[Skip to Content]
Access to paid content on this site is currently suspended due to excessive activity being detected from your IP address 54.158.92.239. Please contact the publisher to request reinstatement.
Sign In
Individual Sign In
Create an Account
Institutional Sign In
OpenAthens Shibboleth
[Skip to Content Landing]
Advice for Patients
Mar 2012

When a Loved One Dies

Arch Pediatr Adolesc Med. 2012;166(3):296. doi:10.1001/archpediatrics.2012.8

When a loved one dies, it is hard to know how to explain this to your children and help them cope with their grief. What children know and understand about death is different based on their age, life experiences, and individual personalities. Even though there are differences in each child's understanding and reactions to death, a few basic ground rules are helpful when having these difficult conversations. Parents can:

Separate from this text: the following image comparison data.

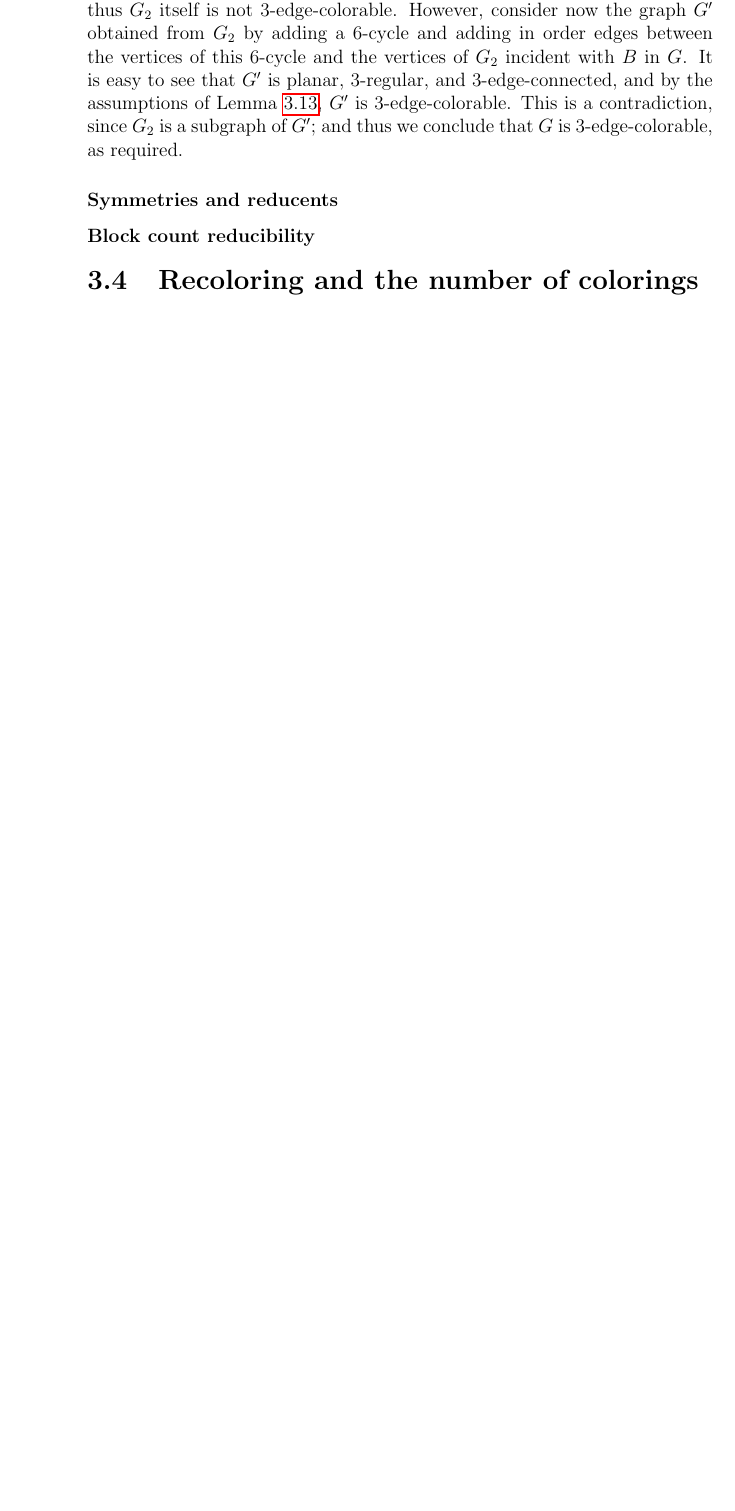
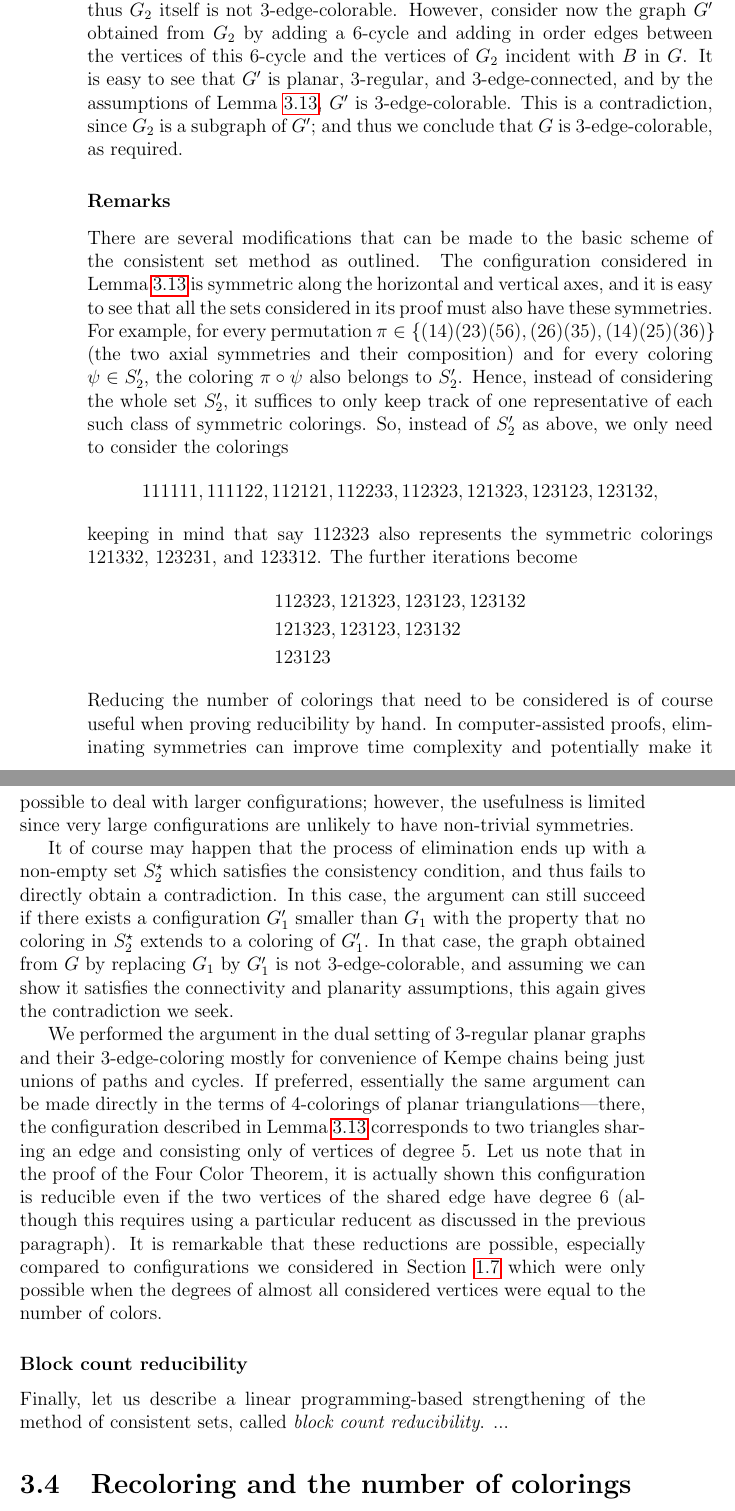
Before and after one commit to rakdver/coloring-book, a LaTeX thesis (main.tex): part of page 85 of 125 before the commit and two parts of pages 85 and 86 of 127 after it, the two joined at a grey line, cut so that both start at the same text, the shorter picture padded with empty space. Compiled offline with pdfLaTeX.

Commit message:
Added remarks to consistent sets method.

```diff
--- a/main.tex
+++ b/main.tex
@@ -3179,10 +3179,48 @@ and the vertices of $G_2$ incident with $B$ in $G$.  It is easy to see that $G'$
 and by the assumptions of Lemma~\ref{lemma:birkhoffdiamond}, $G'$ is $3$-edge-colorable.  This is a contradiction, since $G_2$ is
 a subgraph of $G'$; and thus we conclude that $G$ is $3$-edge-colorable, as required.
 
-\subsubsection{Symmetries and reducents}
+\subsubsection{Remarks}
+
+There are several modifications that can be made to the basic scheme of the consistent set method
+as outlined.  The configuration considered in Lemma~\ref{lemma:birkhoffdiamond} is symmetric along the horizontal and vertical axes,
+and it is easy to see that all the sets considered in its proof must also have these symmetries.
+For example, for every permutation $\pi\in\{(14)(23)(56),(26)(35),(14)(25)(36)\}$ (the two axial symmetries and their composition)
+and for every coloring $\psi\in S'_2$, the coloring $\pi\circ\psi$ also belongs to $S'_2$.  Hence, instead of considering the whole set $S'_2$,
+it suffices to only keep track of one representative of each such class of symmetric colorings.  So, instead of $S'_2$ as above, we only need to
+consider the colorings
+$$111111,111122,112121,112233,112323,121323,123123,123132,$$
+keeping in mind that say $112323$ also represents the symmetric colorings $121332$, $123231$, and $123312$.  The further iterations become
+\begin{align*}
+&112323,121323,123123,123132\\
+&121323,123123,123132\\
+&123123
+\end{align*}
+Reducing the number of colorings that need to be considered is of course useful when proving reducibility by hand.
+In computer-assisted proofs, eliminating symmetries can improve time complexity and potentially make it possible
+to deal with larger configurations; however, the usefulness is limited since very large configurations are unlikely
+to have non-trivial symmetries.
+
+It of course may happen that the process of elimination ends up with a non-empty set $S^\star_2$ which satisfies
+the consistency condition, and thus fails to directly obtain a contradiction.  In this case, the argument can still
+succeed if there exists a configuration $G'_1$ smaller than $G_1$ with the property that no coloring in $S^\star_2$
+extends to a coloring of $G'_1$.  In that case, the graph obtained from $G$ by replacing $G_1$ by $G'_1$ is not
+$3$-edge-colorable, and assuming we can show it satisfies the connectivity and planarity assumptions, this again
+gives the contradiction we seek.
+
+We performed the argument in the dual setting of $3$-regular planar graphs and their $3$-edge-coloring mostly for convenience
+of Kempe chains being just unions of paths and cycles. If preferred, essentially the same argument can be made directly
+in the terms of $4$-colorings of planar triangulations---there, the configuration described in Lemma~\ref{lemma:birkhoffdiamond} corresponds to two triangles
+sharing an edge and consisting only of vertices of degree $5$.  Let us note that in the proof of the Four Color Theorem, it is actually shown
+this configuration is reducible even if the two vertices of the shared edge have degree $6$ (although this requires using a particular reducent
+as discussed in the previous paragraph).  It is remarkable that these reductions are possible, especially compared to configurations
+we considered in Section~\ref{sec:howto-redu} which were only possible when the degrees of almost all considered vertices were equal
+to the number of colors.
 
 \subsubsection{Block count reducibility}
 
+Finally, let us describe a linear programming-based strengthening of the method of consistent sets,
+called \emph{block count reducibility}.
+...
 
 \section{Recoloring and the number of colorings}
 
```
Also changed, not shown: main.tex (4 more changed lines).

  • Encourage questions. You can let your child know that you may not know all the answers but that asking questions is OK.

  • Let your child know there is no right or wrong way to feel and that feelings may change over weeks, days, or even hours.

  • Always be honest about saying the person has died.

FOR YOUNGER CHILDREN
How to Discuss

For children younger than 5 years, it is important to explain death in very basic and concrete terms. It may even be necessary to explain that being dead means that the body does not work anymore and this means that the person will not be coming back. Avoid using phrases like the loved one “went away” or “went to sleep” or that the person is “lost.” These phrases may make the child scared to go to sleep or scared if someone leaves the house.

Image description not available.
How Children May React

Young children may ask where the person is several times over days or weeks and it is important to answer these questions in the same way each time. Young children may also become clingy or scared to go to preschool or to normal activities for a short time. Other children may act like their usual playful selves. All of these reactions are normal.

FOR OLDER CHILDREN AND ADOLESCENTS
How to Discuss

As kids get older, they understand that every living being, including plants, animals, and people, dies at some point. Older children and teens may have more questions about the meaning of life and death or about how to make healthy choices. Some families find it helpful to work with physicians, counselors, older family members, or members of their faith in discussing these questions.

How Older Children and Adolescents May React

Because older children have a better understanding of death, they may react by trying to avoid what caused the death. For example, if a child's friend dies in a motor vehicle collision, the child may be scared to ride in a car for a little while. It is ok to talk about how sad the accident was and discuss ways to be safe when in a car by wearing a seatbelt. Other children and teens may become sad or withdrawn or act more childish for a little while. All of these reactions are normal.

FOR ALL CHILDREN AND ADOLESCENTS

In most children, grief symptoms lessen with time. Children who do not show a reduction in symptoms of grief over time may need to receive counseling to help them with their prolonged grief reactions. A study in this month's Archives found that children who had lost a parent were more likely to engage in risky health behaviors in adolescence, so providing a strong and long-lasting support system for children is important in these situations.

FOR MORE INFORMATION

Healthy Children
http://www.healthychildren.org/english/healthy-living/emotional-wellness/pages/Helping-Children-Cope-with-Death.aspx.

INFORM YOURSELF

To find this and other Advice for Patients articles, go to the Advice for Patients link on the Archives of Pediatrics & Adolescent Medicine Web site at http://www.archpediatrics.com.

Back to top
Article Information

Source: Healthy Children

Box Reference

The Advice for Patients feature is a public service of Archives of Pediatrics & Adolescent Medicine. The information and recommendations appearing on this page are appropriate in most instances, but they are not a substitute for medical diagnosis. For specific information concerning your child's medical condition, Archives of Pediatrics & Adolescent Medicine suggests that you consult your child's physician. This page may be photocopied noncommercially by physicians and other health care professionals to share with patients. To purchase bulk reprints, call 312/464-0776.

×